It is very unlikely that you will go through your entire career without being fired at least once or twice. When this happens, you will run into the problem of answering questions about your termination when going on job interviews. But, don’t sweat it! Read on for some expert advice on how to explain you were fired, in a tactful way.
Provide a Brief Answer
One of the first things you need to do is stay brief in your answer. Some people see this negative question as a reason to provide the interviewer with a monologue that lasts five minutes. You need to prepare your answer ahead of time and practice it so you stay as brief as possible during the interview. Get right to the point with the answer so you do not begin talking negatively about your previous employer.
Be Honest in Your Answer
When you are asked about being fired, you need to be honest with the interviewer. You should not try to spin termination as being laid-off or that it was a mutual split. This will only make matters worse for you during the interview. Even though you should be honest with the interviewer, you do not need to provide him or her with every single detail of why you were fired either. This could only turn into an ugly situation for you as a candidate.
Refrain from Speaking Negatively About Your Former Employer
Another important tip here when explaining you were fired is to refrain from speaking negatively about your former employer. Interviewers will ask about being fired in order to find out why the termination occurred and how you react to your former employer. An interviewer will want to see how you handle the situation when talking about them. It will make the difference between being offered a position with the company and not receiving a second interview.

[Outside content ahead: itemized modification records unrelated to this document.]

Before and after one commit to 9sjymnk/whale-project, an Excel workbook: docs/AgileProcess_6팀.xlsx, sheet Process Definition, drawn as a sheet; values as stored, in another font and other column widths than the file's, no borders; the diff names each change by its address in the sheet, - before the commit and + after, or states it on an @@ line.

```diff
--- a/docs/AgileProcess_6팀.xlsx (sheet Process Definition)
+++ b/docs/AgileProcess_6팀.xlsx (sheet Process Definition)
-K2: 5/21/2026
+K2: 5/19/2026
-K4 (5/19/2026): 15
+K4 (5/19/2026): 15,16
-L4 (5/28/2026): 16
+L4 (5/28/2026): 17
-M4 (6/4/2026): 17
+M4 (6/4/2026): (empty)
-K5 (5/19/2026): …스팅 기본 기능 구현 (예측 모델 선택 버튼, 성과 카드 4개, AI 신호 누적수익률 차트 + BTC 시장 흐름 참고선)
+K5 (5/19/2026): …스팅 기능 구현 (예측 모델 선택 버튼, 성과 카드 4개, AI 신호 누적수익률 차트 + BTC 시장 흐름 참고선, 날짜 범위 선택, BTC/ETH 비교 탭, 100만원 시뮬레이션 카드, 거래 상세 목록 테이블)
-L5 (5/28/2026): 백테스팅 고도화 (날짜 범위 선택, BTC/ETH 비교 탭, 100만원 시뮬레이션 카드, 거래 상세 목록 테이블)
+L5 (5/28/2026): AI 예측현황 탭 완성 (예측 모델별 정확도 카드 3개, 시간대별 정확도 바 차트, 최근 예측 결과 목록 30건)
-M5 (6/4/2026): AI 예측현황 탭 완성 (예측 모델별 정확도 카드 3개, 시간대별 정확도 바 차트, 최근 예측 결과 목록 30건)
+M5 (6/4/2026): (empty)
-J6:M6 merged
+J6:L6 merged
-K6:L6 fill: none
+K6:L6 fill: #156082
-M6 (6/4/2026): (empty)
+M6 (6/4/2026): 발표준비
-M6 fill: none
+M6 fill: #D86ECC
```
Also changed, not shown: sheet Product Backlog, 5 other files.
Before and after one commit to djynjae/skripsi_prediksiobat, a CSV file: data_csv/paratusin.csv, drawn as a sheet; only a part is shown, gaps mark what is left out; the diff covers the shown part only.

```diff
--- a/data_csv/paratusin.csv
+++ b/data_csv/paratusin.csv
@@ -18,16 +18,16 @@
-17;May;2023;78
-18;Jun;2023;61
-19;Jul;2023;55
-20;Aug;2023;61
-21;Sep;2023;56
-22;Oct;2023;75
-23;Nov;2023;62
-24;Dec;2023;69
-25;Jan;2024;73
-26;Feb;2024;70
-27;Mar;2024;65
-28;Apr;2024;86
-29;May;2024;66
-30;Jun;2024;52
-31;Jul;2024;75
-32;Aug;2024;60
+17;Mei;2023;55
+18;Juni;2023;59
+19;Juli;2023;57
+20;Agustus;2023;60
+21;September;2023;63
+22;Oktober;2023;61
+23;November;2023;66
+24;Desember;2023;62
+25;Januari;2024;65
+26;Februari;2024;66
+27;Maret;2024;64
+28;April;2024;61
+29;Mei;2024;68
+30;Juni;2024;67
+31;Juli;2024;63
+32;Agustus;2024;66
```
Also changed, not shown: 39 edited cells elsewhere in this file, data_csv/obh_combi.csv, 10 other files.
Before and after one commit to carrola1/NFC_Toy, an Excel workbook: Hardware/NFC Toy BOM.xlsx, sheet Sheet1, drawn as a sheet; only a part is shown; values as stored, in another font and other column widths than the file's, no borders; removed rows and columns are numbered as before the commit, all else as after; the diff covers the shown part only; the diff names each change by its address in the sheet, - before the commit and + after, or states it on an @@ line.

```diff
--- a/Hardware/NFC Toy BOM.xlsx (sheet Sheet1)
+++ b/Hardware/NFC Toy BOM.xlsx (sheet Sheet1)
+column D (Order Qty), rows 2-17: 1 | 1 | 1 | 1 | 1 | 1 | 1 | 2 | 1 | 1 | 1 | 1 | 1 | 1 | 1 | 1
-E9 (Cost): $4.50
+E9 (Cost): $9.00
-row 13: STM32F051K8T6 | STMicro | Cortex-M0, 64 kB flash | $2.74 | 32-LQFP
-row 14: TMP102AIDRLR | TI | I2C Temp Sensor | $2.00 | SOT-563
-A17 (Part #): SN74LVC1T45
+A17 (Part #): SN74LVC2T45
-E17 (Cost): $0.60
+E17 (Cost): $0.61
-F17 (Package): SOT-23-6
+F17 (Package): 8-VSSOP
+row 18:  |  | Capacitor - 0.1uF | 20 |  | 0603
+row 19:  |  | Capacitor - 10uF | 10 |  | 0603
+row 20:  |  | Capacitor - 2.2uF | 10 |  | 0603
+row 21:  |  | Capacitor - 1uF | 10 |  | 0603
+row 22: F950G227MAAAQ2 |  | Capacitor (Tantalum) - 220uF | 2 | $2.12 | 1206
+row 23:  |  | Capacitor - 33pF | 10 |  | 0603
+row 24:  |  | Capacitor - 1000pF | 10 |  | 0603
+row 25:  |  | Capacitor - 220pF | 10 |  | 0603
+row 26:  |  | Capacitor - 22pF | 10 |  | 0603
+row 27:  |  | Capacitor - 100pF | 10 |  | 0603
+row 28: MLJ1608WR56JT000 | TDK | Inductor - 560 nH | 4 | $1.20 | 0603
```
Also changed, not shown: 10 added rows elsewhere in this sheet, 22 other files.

When answering the question about being fired, you need to refrain from sounding bitter. Employers do not want to hire bitter employees, which is why you need to refrain from using language that makes you sound like a sore loser.
Do Not Blame Anyone
You were fired for a reason. This means that you cannot blame anyone else for losing your job but yourself. Since you should not talk poorly about your former employer, you also need to refrain from bad mouthing any former supervisors or co-workers at the same time.
Explain What You Have Learned
The next thing you can do when answering a question about being fired is to explain what you have learned from the situation. Part of your answer, which should still be brief, is to explain what you learned from being fired and how you can apply it to your next job.